Friday, January 27, 2012
Every part has a story
Early in my career I was a material planner in the field service logistics organization of a large manufacturer and distributor of computers. I was responsible for planning for field returns, demand, supply (purchases and repairs) and inventory balances at the international logistics operations (ILO) facility, which was the central distribution center (DC) in the spare parts supply network. In those days the planning was mostly manual, with the assistance of spreadsheets. We knew the history of demand, but not much else. We didn't know the rate of consumption of the parts by service engineers and we didn't know the inventory levels in the supply locations below the central DC level. As you can imagine, managing the balance between service levels and inventory investment was quite the challenge given the lack of completeness, accuracy and timeliness of information.

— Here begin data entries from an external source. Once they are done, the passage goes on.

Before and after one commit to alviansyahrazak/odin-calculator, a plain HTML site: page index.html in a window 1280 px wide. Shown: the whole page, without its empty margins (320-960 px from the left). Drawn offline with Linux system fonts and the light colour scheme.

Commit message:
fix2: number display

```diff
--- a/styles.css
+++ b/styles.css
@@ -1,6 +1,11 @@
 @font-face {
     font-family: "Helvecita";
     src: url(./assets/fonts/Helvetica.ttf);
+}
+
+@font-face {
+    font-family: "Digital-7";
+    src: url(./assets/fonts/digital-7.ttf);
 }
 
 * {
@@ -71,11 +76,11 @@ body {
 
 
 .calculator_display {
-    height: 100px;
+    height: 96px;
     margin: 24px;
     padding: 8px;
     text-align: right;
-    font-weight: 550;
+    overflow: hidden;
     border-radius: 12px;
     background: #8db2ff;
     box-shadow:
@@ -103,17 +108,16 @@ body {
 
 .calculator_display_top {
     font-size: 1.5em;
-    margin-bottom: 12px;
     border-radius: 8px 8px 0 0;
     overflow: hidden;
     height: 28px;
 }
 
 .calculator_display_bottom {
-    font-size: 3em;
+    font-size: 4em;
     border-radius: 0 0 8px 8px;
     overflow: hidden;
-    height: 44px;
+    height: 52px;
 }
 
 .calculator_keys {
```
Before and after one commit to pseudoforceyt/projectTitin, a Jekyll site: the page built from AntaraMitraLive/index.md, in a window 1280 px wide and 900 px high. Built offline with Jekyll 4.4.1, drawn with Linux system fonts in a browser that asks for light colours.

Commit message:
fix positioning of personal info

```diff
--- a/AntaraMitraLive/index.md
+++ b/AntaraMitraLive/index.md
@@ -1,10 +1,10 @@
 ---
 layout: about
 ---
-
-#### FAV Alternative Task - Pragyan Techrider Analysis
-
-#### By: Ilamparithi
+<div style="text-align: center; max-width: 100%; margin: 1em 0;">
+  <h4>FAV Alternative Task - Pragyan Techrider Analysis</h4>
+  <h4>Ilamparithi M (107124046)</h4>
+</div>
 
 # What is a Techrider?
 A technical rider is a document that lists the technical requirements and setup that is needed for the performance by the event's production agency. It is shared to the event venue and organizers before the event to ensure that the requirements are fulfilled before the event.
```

In the years since the capabilities of Enterprise Resource Planning (ERP) and Supply Chain Management (SCM) applications have improved dramatically. Today's material planners can see the history of consumption, demand and returns. They can see inventory balances across the supply network and have tools to enable planning distribution and re-distribution as needed. They employ sophisticated forecasting algorithms and incorporate additional information, such as the size of the installed base of equipment being supported, into the development of plans. The planner can even identify non-recurring demands, such as pipeline fill or trade show requirements, so they can be excluded from the demand history.
Even with all this information, material planning is still very much more of an art than a science. As one of my colleagues used to say – "Every part has a story". What has been missing is access to that story. Why is the failure rate of a part increasing - have the usage conditions changed or is it being put to a new and different use? Why are we seeing so many returns for a part – are the stocking level strategies being changed out in the field or is another part being used in its place? The list of questions is endless.
Until very recently the planner had no means to conduct a dialogue with other interested and informed people, such as the branch logisticians or field service engineers, to learn that part's story. The increasing use of social business collaboration (SBC) platforms in the enterprise, and the integration of those SBC tools with existing ERP and SCM applications will enable the planner to fundamentally change how they perform their work. They will start their day reviewing the comments in their activity stream before they open their planning workbooks. Instead of reacting to events after-the-fact, they will be able to anticipate and plan for them in advance. By connecting the planner with their customers in the field the behaviors that stem from uncertainty and exacerbate problems, such as increasing local safety stock level in response to a (temporary) disruption in supply from an external supplier, can be avoided.
The role of the material planner will begin to resemble that of the conductor of an orchestra. They will lead and manage the discussions via the SBC platform and coordinate the adjustment of plans in the ERP / SCM accordingly. They will be able to improve customer service levels while simultaneously reducing inventory investment.
The ability to access previously inaccessible information is fundamentally changing the nature of work. A key resource constraint is being removed. I believe that there is a compelling business case for incorporating social business collaboration tools into enterprise business processes.
What do you think? Is this happening in your enterprise? Your thoughts are very much appreciated.